ATX Sound System: December 13, 2018

The Best Reggae Soundtracks, According to Don Letts

When the punk scene was first starting in London, the punks used to hang out at a club called The Roxy. The resident DJ there was none other than the young “rebel dread” himself, Don Letts. Because none of the punk bands had really released any records yet, Letts was left to spin his own music of choice, reggae and dub, and is generally credited as being the guy who turned on the punks (most notably, The Clash) to Jamaican music. 40 years later, Letts is responsible for sparking some heated debate here among the ATX Sound System crew this week with a new list he compiled for the UK-based Dummy Mag: The Ten Best Reggae Film Soundtracks, According to Don Letts. In it, the iconic filmmaker and radio host highlights selections from across the modern history of Jamaican cinema — from the all-time 1972 classic The Harder They Come to this year’s Idris Elba-directed gangster film Yardie. The latter features Fabienne Miranda’s wonderful 1977 roots cut “Prophecy”, which is just one of several tracks we’ve added this week to the Austin Reggae Festival playlist on Spotify. Be sure to check out our latest additions here, and decide for yourself whether Mr. Letts’ list was on-point.

Burna Boy

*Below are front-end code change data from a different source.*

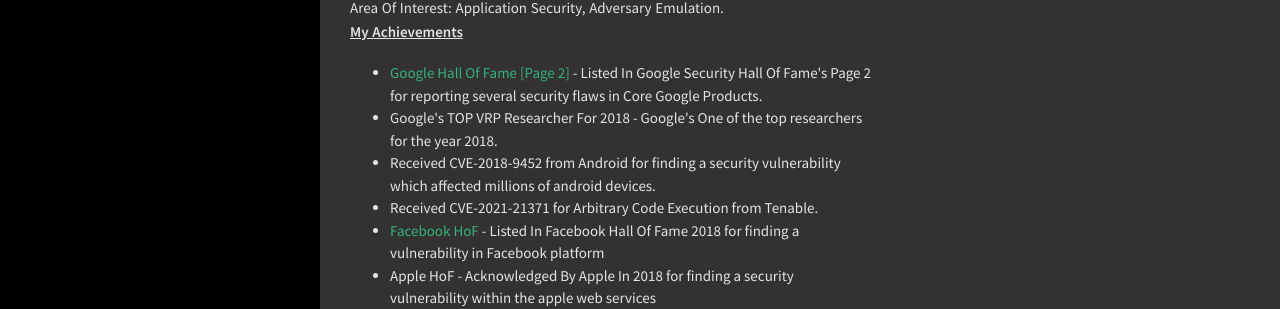
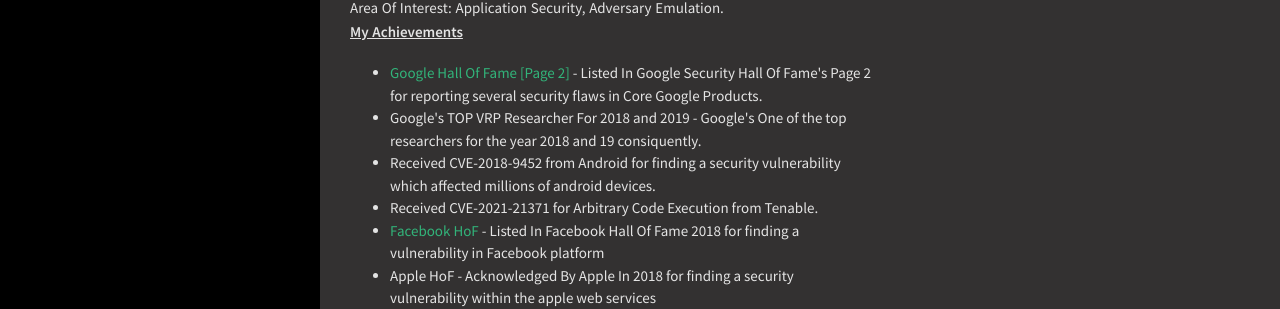
Before and after one commit to abhiabhi2306/abhiabhi2306.github.io, a Jekyll site: the page built from about.html, in a window 1280 px wide. Shown: the part 384-693 px from the top of the page. Built offline with Jekyll 4.4.1, drawn with Linux system fonts in a browser that asks for light colours; nearby versions of some CDN libraries.

Commit message:
Update about.html

```diff
--- a/_includes/sections/about.html
+++ b/_includes/sections/about.html
@@ -13,7 +13,7 @@
 <b><u> My Achievements </b></u>
 <ul>
    <li> <a href="https://bughunter.withgoogle.com/profile/31d46ee5-3115-4eea-a8d9-4aee40411e21">Google Hall Of Fame [Page 2] </a> - Listed In Google Security Hall Of Fame's Page 2 for reporting several security flaws in Core Google Products. </li>
-   <li> Google's TOP VRP Researcher For 2018 - Google's One of the top researchers for the year 2018. </li>
+   <li> Google's TOP VRP Researcher For 2018 and 2019 - Google's One of the top researchers for the year 2018 and 19 consiquently. </li>
    <li> Received CVE-2018-9452 from Android for finding a security vulnerability which affected millions of android devices. </li>
    <li> Received CVE-2021-21371 for Arbitrary Code Execution from Tenable. </li>
    <li> <a href="https://facebook.com/whitehat">Facebook HoF </a> -  Listed In Facebook Hall Of Fame 2018 for finding a vulnerability in Facebook platform </li>
```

One of the tracks in heaviest rotation on the ATX Sound System this week is the latest single from Nigerian artist Burna Boy (born Damini Ogulu). A longtime reggae-dancehall singer, Burna Boy’s 2018 album showed a marked shift, incorporating more Afro beat into his sound. (Though he spent a good chunk of his childhood growing up in South London before returning to Lagos, the city where he was born, Burna Boy is no stranger to Nigerian music–his father was Fela Kuti’s manager for many years.) This fusion of styles takes on a subtle but truly addictive form with his newest cut, “On The Low”. In fact, it’s probably one of our favorite tracks of the year. You can hear it for yourself on our Spotify playlist.

Reggae Reading List, Part 2

For the vast majority of American reggae fans, Jamaica’s dancehall culture is almost impenetrable. With its quick-moving trends — from the current dances, to the latest slang, to the hottest new riddims getting played on the sound systems — it’s tough for an outsider to fully comprehend it all. Leave it to an anthropologist (Professor Norman C. Stolzoff of the University of California – Irvine) to unlock the layers of social, political and musical influence so deeply woven into dancehall culture. For his book, Wake the Town and Tell the People: Dancehall Culture in Jamaica, Stolzoff spent a year and a half in Kingston, immersed in his “field work”, and came away with a level of insight rarely found in other dancehall-related texts. Yes, the book can be a tad academic at times but it is more than just a sociological study. Stolzoff conveys an impressive understanding of recording/production techniques, as well as the unique star-making infrastructure that dominates this rich and far-reaching music scene. This result is a real thinking-man’s book for any serious reggae/dancehall enthusiast.

This Week’s Austin Reggae Fest Spotify Playlist

find new friends online to hear the dub sounds we have been listening to the last few days.